→ Problem details: What you return should match the data word for word, minus the images.
== Segment start ==
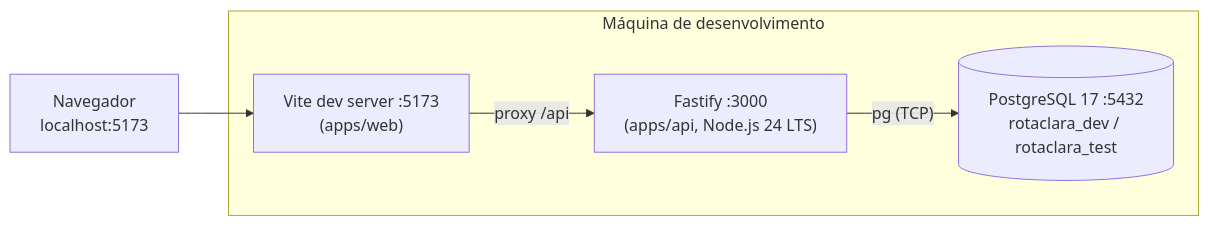
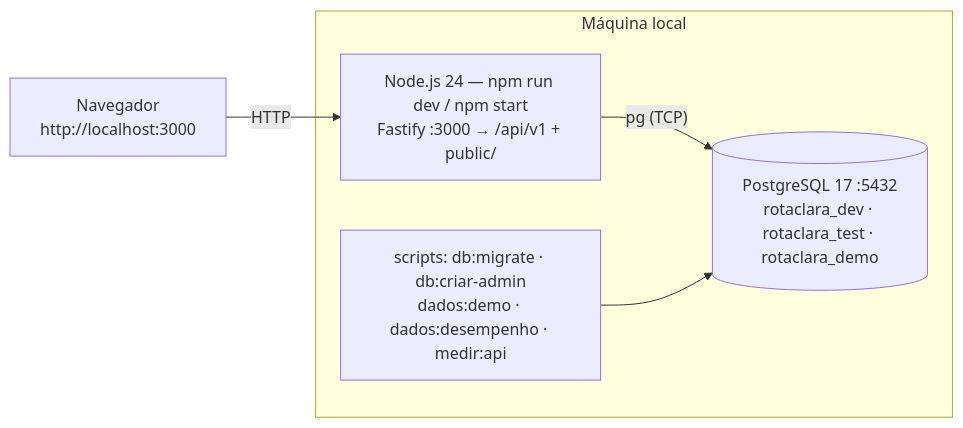
One commit to joaovitormlara01/EG2-MVP changed the first of 2 diagrams in docs/diagramas/implantacao.md. Above: the diagram before and after it, drawn with Mermaid. The commit also changed other lines of this file and 109 other files, not shown here.

````diff
--- a/docs/diagramas/implantacao.md
+++ b/docs/diagramas/implantacao.md
@@ -7,12 +8,12 @@
 ```mermaid
 flowchart LR
-  B["Navegador<br/>localhost:5173"]
-  subgraph PC["Máquina de desenvolvimento"]
-    V["Vite dev server :5173<br/>(apps/web)"]
-    A["Fastify :3000<br/>(apps/api, Node.js 24 LTS)"]
-    P[("PostgreSQL 17 :5432<br/>rotaclara_dev / rotaclara_test")]
+  B["Navegador<br/>http://localhost:3000"]
+  subgraph PC["Máquina local"]
+    A["Node.js 24 — npm run dev / npm start<br/>Fastify :3000 → /api/v1 + public/"]
+    P[("PostgreSQL 17 :5432<br/>rotaclara_dev · rotaclara_test · rotaclara_demo")]
+    S["scripts: db:migrate · db:criar-admin<br/>dados:demo · dados:desempenho · medir:api"]
   end
-  B --> V
-  V -- "proxy /api" --> A
+  B -- "HTTP" --> A
   A -- "pg (TCP)" --> P
+  S --> P
 ```
````
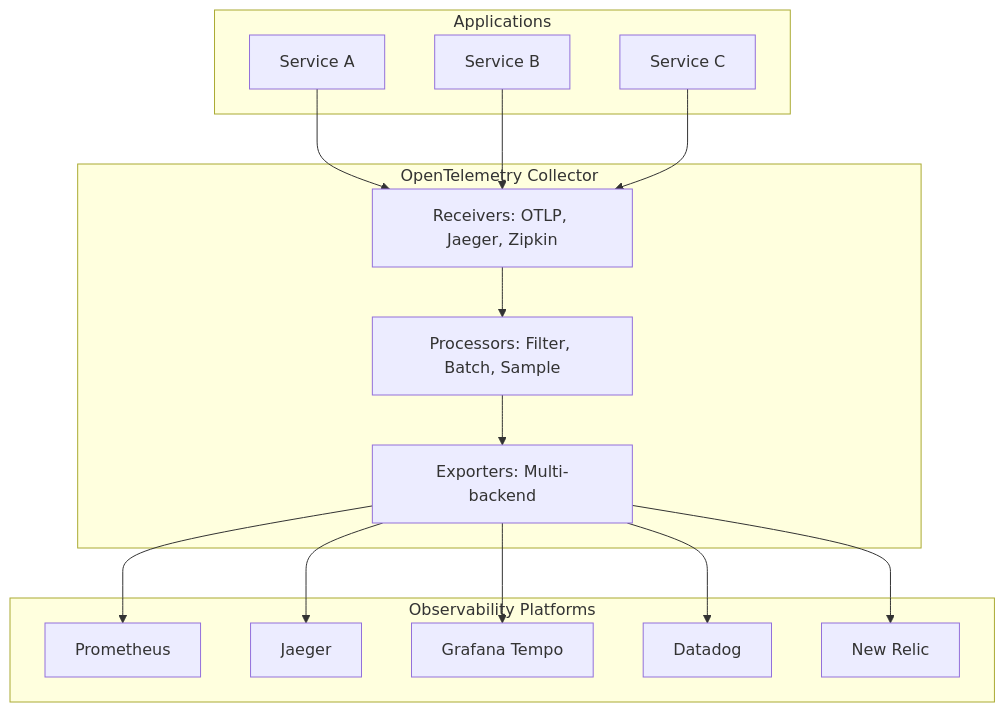
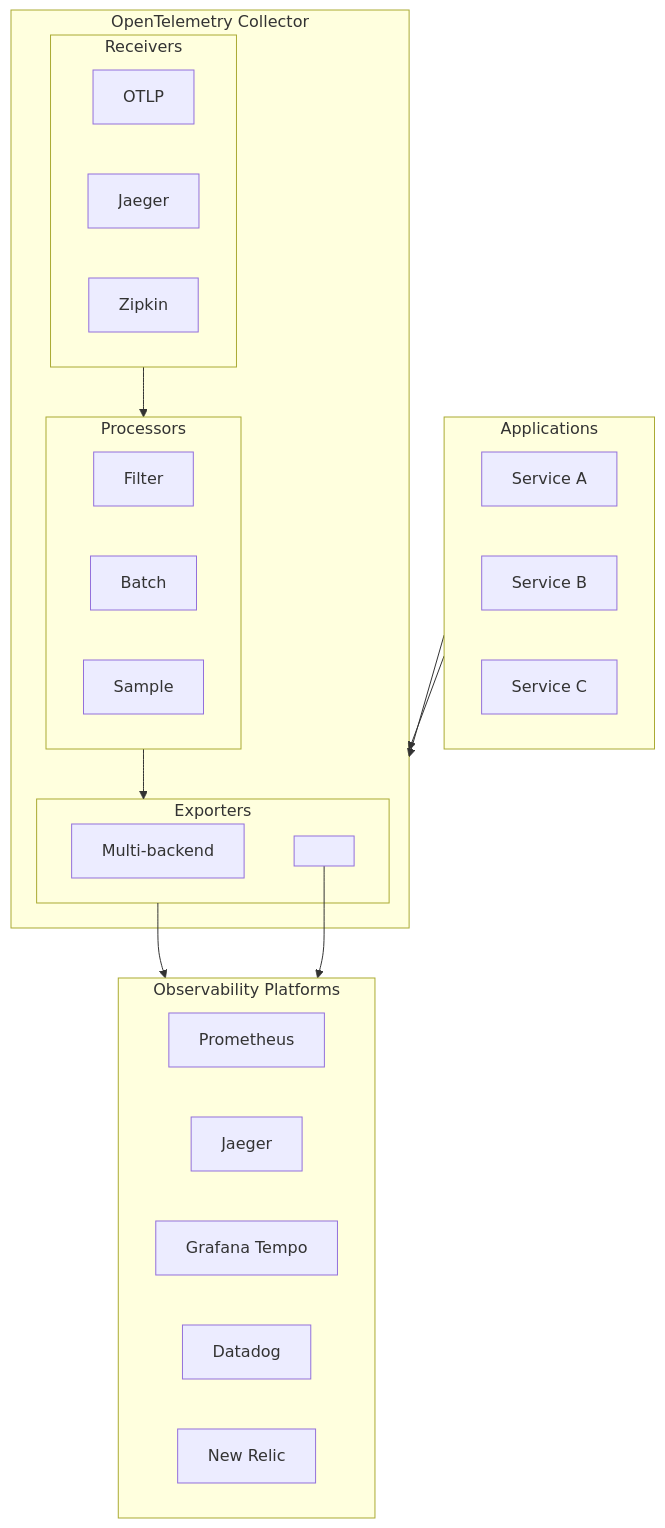
One commit to berTrindade/blog changed the fourth of 4 diagrams in content/blog/telemetry-backbone-modern-observability.md. Above: the diagram before and after it, drawn with Mermaid. The commit also changed 3 other files, not shown here.

First line of the commit message:
feat: integrate beautiful-mermaid for diagram rendering

````diff
--- a/content/blog/telemetry-backbone-modern-observability.md
+++ b/content/blog/telemetry-backbone-modern-observability.md
@@ -161,35 +161,41 @@
 ```mermaid
 graph TB
+    apps --> collector
+    receivers --> processors
+    processors --> exporters
+    exporters --> backends
+
     subgraph apps["Applications"]
         app1[Service A]
         app2[Service B]
         app3[Service C]
     end
 
     subgraph collector["OpenTelemetry Collector"]
-        receivers["Receivers: OTLP, Jaeger, Zipkin"]
-        processors["Processors: Filter, Batch, Sample"]
-        exporters["Exporters: Multi-backend"]
-
-        receivers --> processors
-        processors --> exporters
+        subgraph receivers["Receivers"]
+            otlp[OTLP]
+            jaeger[Jaeger]
+            zipkin[Zipkin]
+        end
+        subgraph processors["Processors"]
+            filter[Filter]
+            batch[Batch]
+            sample[Sample]
+        end
+        subgraph exporters["Exporters"]
+            multibackend[Multi-backend]
+            exp_out[" "]
+        end
     end
 
     subgraph backends["Observability Platforms"]
         backend1[Prometheus]
         backend2[Jaeger]
         backend3[Grafana Tempo]
         backend4[Datadog]
         backend5[New Relic]
     end
 
-    app1 --> receivers
-    app2 --> receivers
-    app3 --> receivers
-
-    exporters --> backend1
-    exporters --> backend2
-    exporters --> backend3
-    exporters --> backend4
-    exporters --> backend5
+    apps --> collector
+    exp_out --> backends
 ```
````
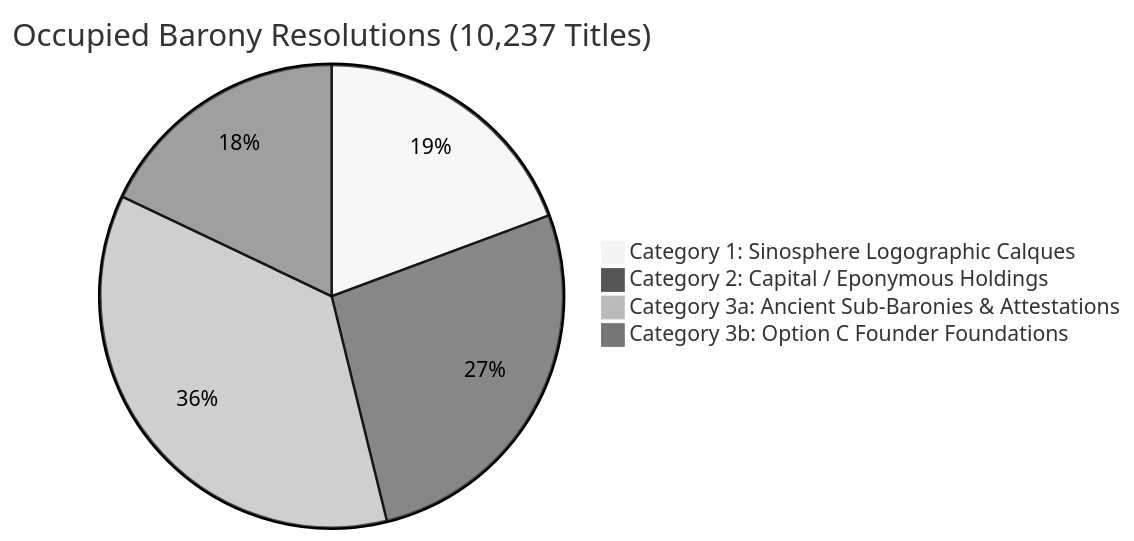
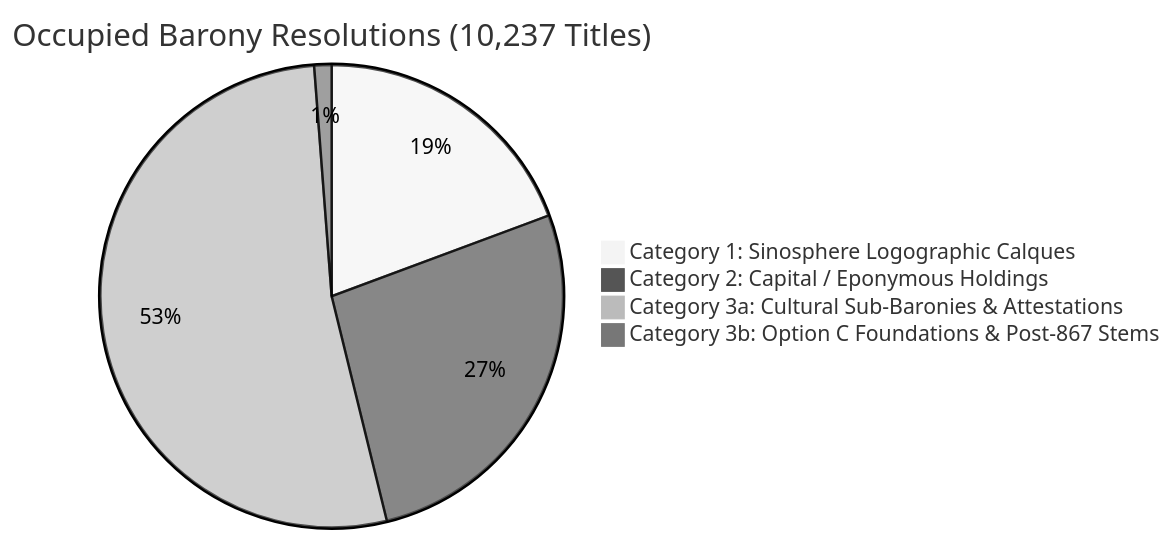
The diagram in barony_historical_audit_and_resolutions.md (skachano/tarraconian_hre), drawn with Mermaid (neutral theme) before and after one commit. The commit also changed other lines of this file and 4 other files, not shown here.

Commit message:
fix(baronies): remove LATE_PATTERNS and restore cultural toponymic continuity

````diff
--- a/barony_historical_audit_and_resolutions.md
+++ b/barony_historical_audit_and_resolutions.md
@@ -38,7 +38,7 @@
 ```mermaid
 pie title Occupied Barony Resolutions (10,237 Titles)
     "Category 1: Sinosphere Logographic Calques" : 1979
     "Category 2: Capital / Eponymous Holdings" : 2747
-    "Category 3a: Ancient Sub-Baronies & Attestations" : 3676
-    "Category 3b: Option C Founder Foundations" : 1835
+    "Category 3a: Cultural Sub-Baronies & Attestations" : 5387
+    "Category 3b: Option C Foundations & Post-867 Stems" : 124
 ```
````
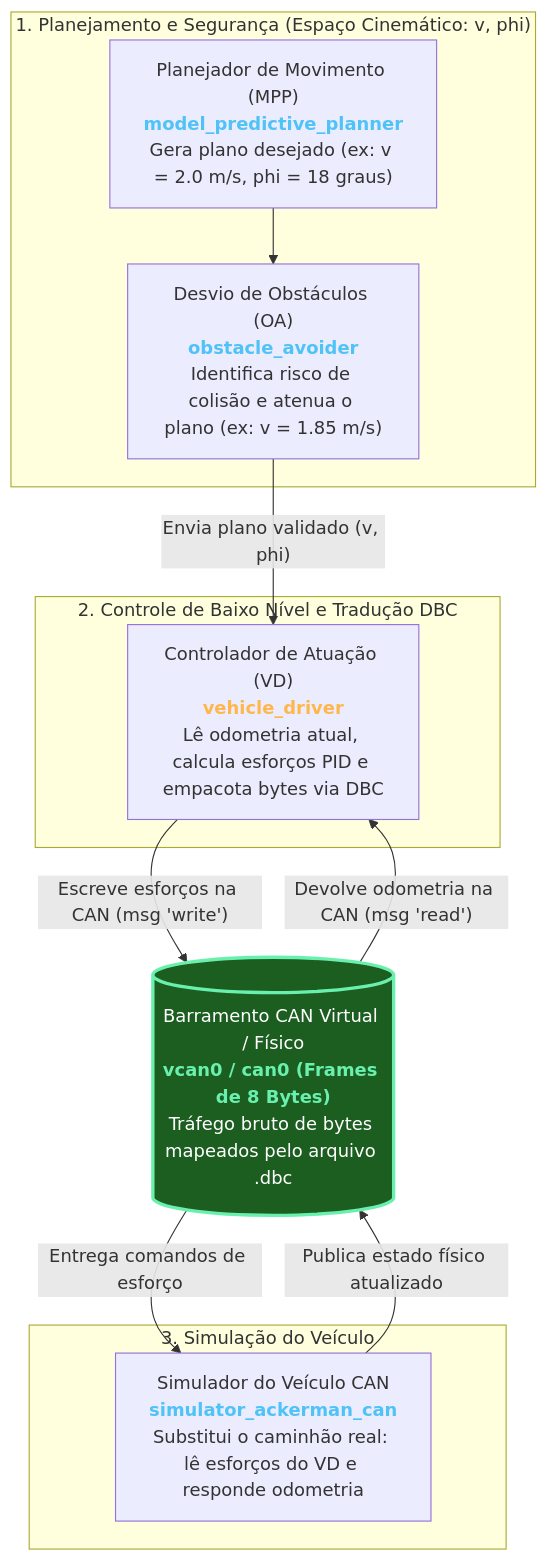
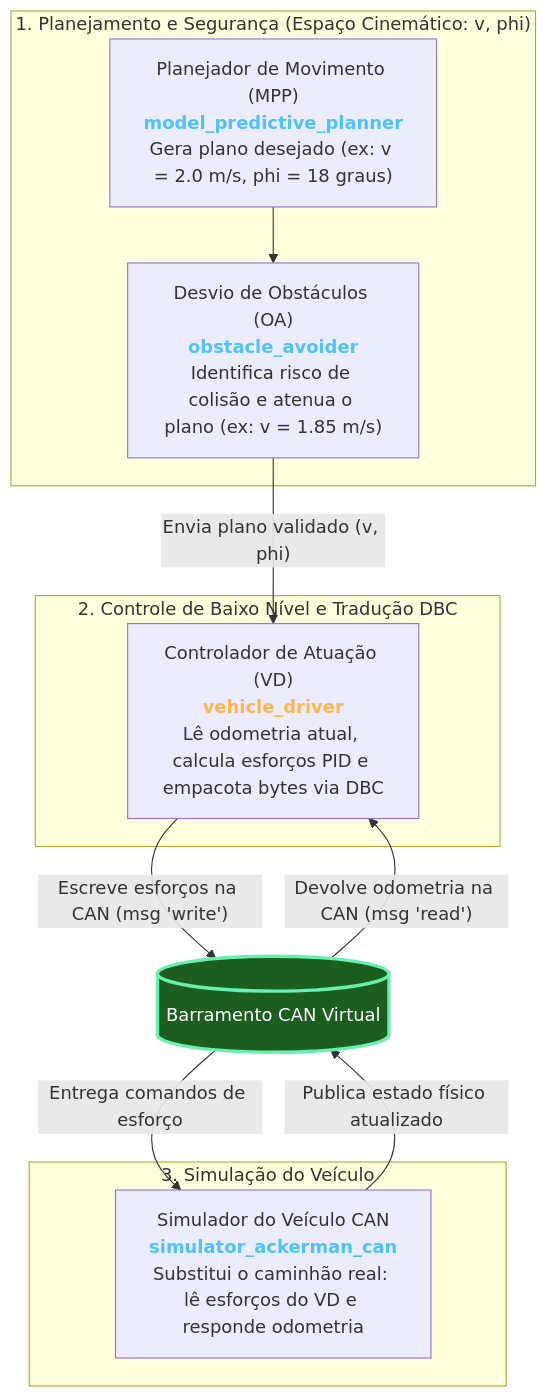
Before and after one commit to BrenoCSilva/lume: the first of 2 diagrams in simulator_ackerman/docs/01_arquitetura_e_fluxo_geral.md, drawn with Mermaid.

````diff
--- a/simulator_ackerman/docs/01_arquitetura_e_fluxo_geral.md
+++ b/simulator_ackerman/docs/01_arquitetura_e_fluxo_geral.md
@@ -7,26 +7,26 @@
 ```mermaid
 flowchart TD
     subgraph AltoNivel ["1. Planejamento e Segurança (Espaço Cinemático: v, phi)"]
         MPP["Planejador de Movimento (MPP)<br/><b style='color:#4fc3f7'>model_predictive_planner</b><br/>Gera plano desejado (ex: v = 2.0 m/s, phi = 18 graus)"]
         MPP --> OA["Desvio de Obstáculos (OA)<br/><b style='color:#4fc3f7'>obstacle_avoider</b><br/>Identifica risco de colisão e atenua o plano (ex: v = 1.85 m/s)"]
     end
 
     OA -->|"Envia plano validado (v, phi)"| VD
 
     subgraph Controle ["2. Controle de Baixo Nível e Tradução DBC"]
         VD["Controlador de Atuação (VD)<br/><b style='color:#ffb74d'>vehicle_driver</b><br/>Lê odometria atual, calcula esforços PID e empacota bytes via DBC"]
     end
 
-    CAN_BUS[("Barramento CAN Virtual / Físico<br/><b style='color:#69f0ae'>vcan0 / can0 (Frames de 8 Bytes)</b><br/>Tráfego bruto de bytes mapeados pelo arquivo .dbc")]
+    CAN_BUS[("Barramento CAN Virtual")]
 
     subgraph HardwareOuSim ["3. Simulação do Veículo"]
         SIM["Simulador do Veículo CAN<br/><b style='color:#4fc3f7'>simulator_ackerman_can</b><br/>Substitui o caminhão real: lê esforços do VD e responde odometria"]
     end
 
     VD -->|"Escreve esforços na CAN (msg 'write')"| CAN_BUS
     CAN_BUS -->|"Devolve odometria na CAN (msg 'read')"| VD
     CAN_BUS -->|"Entrega comandos de esforço"| SIM
     SIM -->|"Publica estado físico atualizado"| CAN_BUS
 
     style CAN_BUS fill:#1b5e20,stroke:#69f0ae,stroke-width:3px,color:#ffffff
 ```
````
== Segment end ==
→ Output for this exercise:
One commit to joaovitormlara01/EG2-MVP changed the first of 2 diagrams in docs/diagramas/implantacao.md. Above: the diagram before and after it, drawn with Mermaid. The commit also changed other lines of this file and 109 other files, not shown here.

````diff
--- a/docs/diagramas/implantacao.md
+++ b/docs/diagramas/implantacao.md
@@ -7,12 +8,12 @@
 ```mermaid
 flowchart LR
-  B["Navegador<br/>localhost:5173"]
-  subgraph PC["Máquina de desenvolvimento"]
-    V["Vite dev server :5173<br/>(apps/web)"]
-    A["Fastify :3000<br/>(apps/api, Node.js 24 LTS)"]
-    P[("PostgreSQL 17 :5432<br/>rotaclara_dev / rotaclara_test")]
+  B["Navegador<br/>http://localhost:3000"]
+  subgraph PC["Máquina local"]
+    A["Node.js 24 — npm run dev / npm start<br/>Fastify :3000 → /api/v1 + public/"]
+    P[("PostgreSQL 17 :5432<br/>rotaclara_dev · rotaclara_test · rotaclara_demo")]
+    S["scripts: db:migrate · db:criar-admin<br/>dados:demo · dados:desempenho · medir:api"]
   end
-  B --> V
-  V -- "proxy /api" --> A
+  B -- "HTTP" --> A
   A -- "pg (TCP)" --> P
+  S --> P
 ```
````
One commit to berTrindade/blog changed the fourth of 4 diagrams in content/blog/telemetry-backbone-modern-observability.md. Above: the diagram before and after it, drawn with Mermaid. The commit also changed 3 other files, not shown here.

First line of the commit message:
feat: integrate beautiful-mermaid for diagram rendering

````diff
--- a/content/blog/telemetry-backbone-modern-observability.md
+++ b/content/blog/telemetry-backbone-modern-observability.md
@@ -161,35 +161,41 @@
 ```mermaid
 graph TB
+    apps --> collector
+    receivers --> processors
+    processors --> exporters
+    exporters --> backends
+
     subgraph apps["Applications"]
         app1[Service A]
         app2[Service B]
         app3[Service C]
     end
 
     subgraph collector["OpenTelemetry Collector"]
-        receivers["Receivers: OTLP, Jaeger, Zipkin"]
-        processors["Processors: Filter, Batch, Sample"]
-        exporters["Exporters: Multi-backend"]
-
-        receivers --> processors
-        processors --> exporters
+        subgraph receivers["Receivers"]
+            otlp[OTLP]
+            jaeger[Jaeger]
+            zipkin[Zipkin]
+        end
+        subgraph processors["Processors"]
+            filter[Filter]
+            batch[Batch]
+            sample[Sample]
+        end
+        subgraph exporters["Exporters"]
+            multibackend[Multi-backend]
+            exp_out[" "]
+        end
     end
 
     subgraph backends["Observability Platforms"]
         backend1[Prometheus]
         backend2[Jaeger]
         backend3[Grafana Tempo]
         backend4[Datadog]
         backend5[New Relic]
     end
 
-    app1 --> receivers
-    app2 --> receivers
-    app3 --> receivers
-
-    exporters --> backend1
-    exporters --> backend2
-    exporters --> backend3
-    exporters --> backend4
-    exporters --> backend5
+    apps --> collector
+    exp_out --> backends
 ```
````
The diagram in barony_historical_audit_and_resolutions.md (skachano/tarraconian_hre), drawn with Mermaid (neutral theme) before and after one commit. The commit also changed other lines of this file and 4 other files, not shown here.

Commit message:
fix(baronies): remove LATE_PATTERNS and restore cultural toponymic continuity

````diff
--- a/barony_historical_audit_and_resolutions.md
+++ b/barony_historical_audit_and_resolutions.md
@@ -38,7 +38,7 @@
 ```mermaid
 pie title Occupied Barony Resolutions (10,237 Titles)
     "Category 1: Sinosphere Logographic Calques" : 1979
     "Category 2: Capital / Eponymous Holdings" : 2747
-    "Category 3a: Ancient Sub-Baronies & Attestations" : 3676
-    "Category 3b: Option C Founder Foundations" : 1835
+    "Category 3a: Cultural Sub-Baronies & Attestations" : 5387
+    "Category 3b: Option C Foundations & Post-867 Stems" : 124
 ```
````
Before and after one commit to BrenoCSilva/lume: the first of 2 diagrams in simulator_ackerman/docs/01_arquitetura_e_fluxo_geral.md, drawn with Mermaid.

````diff
--- a/simulator_ackerman/docs/01_arquitetura_e_fluxo_geral.md
+++ b/simulator_ackerman/docs/01_arquitetura_e_fluxo_geral.md
@@ -7,26 +7,26 @@
 ```mermaid
 flowchart TD
     subgraph AltoNivel ["1. Planejamento e Segurança (Espaço Cinemático: v, phi)"]
         MPP["Planejador de Movimento (MPP)<br/><b style='color:#4fc3f7'>model_predictive_planner</b><br/>Gera plano desejado (ex: v = 2.0 m/s, phi = 18 graus)"]
         MPP --> OA["Desvio de Obstáculos (OA)<br/><b style='color:#4fc3f7'>obstacle_avoider</b><br/>Identifica risco de colisão e atenua o plano (ex: v = 1.85 m/s)"]
     end
 
     OA -->|"Envia plano validado (v, phi)"| VD
 
     subgraph Controle ["2. Controle de Baixo Nível e Tradução DBC"]
         VD["Controlador de Atuação (VD)<br/><b style='color:#ffb74d'>vehicle_driver</b><br/>Lê odometria atual, calcula esforços PID e empacota bytes via DBC"]
     end
 
-    CAN_BUS[("Barramento CAN Virtual / Físico<br/><b style='color:#69f0ae'>vcan0 / can0 (Frames de 8 Bytes)</b><br/>Tráfego bruto de bytes mapeados pelo arquivo .dbc")]
+    CAN_BUS[("Barramento CAN Virtual")]
 
     subgraph HardwareOuSim ["3. Simulação do Veículo"]
         SIM["Simulador do Veículo CAN<br/><b style='color:#4fc3f7'>simulator_ackerman_can</b><br/>Substitui o caminhão real: lê esforços do VD e responde odometria"]
     end
 
     VD -->|"Escreve esforços na CAN (msg 'write')"| CAN_BUS
     CAN_BUS -->|"Devolve odometria na CAN (msg 'read')"| VD
     CAN_BUS -->|"Entrega comandos de esforço"| SIM
     SIM -->|"Publica estado físico atualizado"| CAN_BUS
 
     style CAN_BUS fill:#1b5e20,stroke:#69f0ae,stroke-width:3px,color:#ffffff
 ```
````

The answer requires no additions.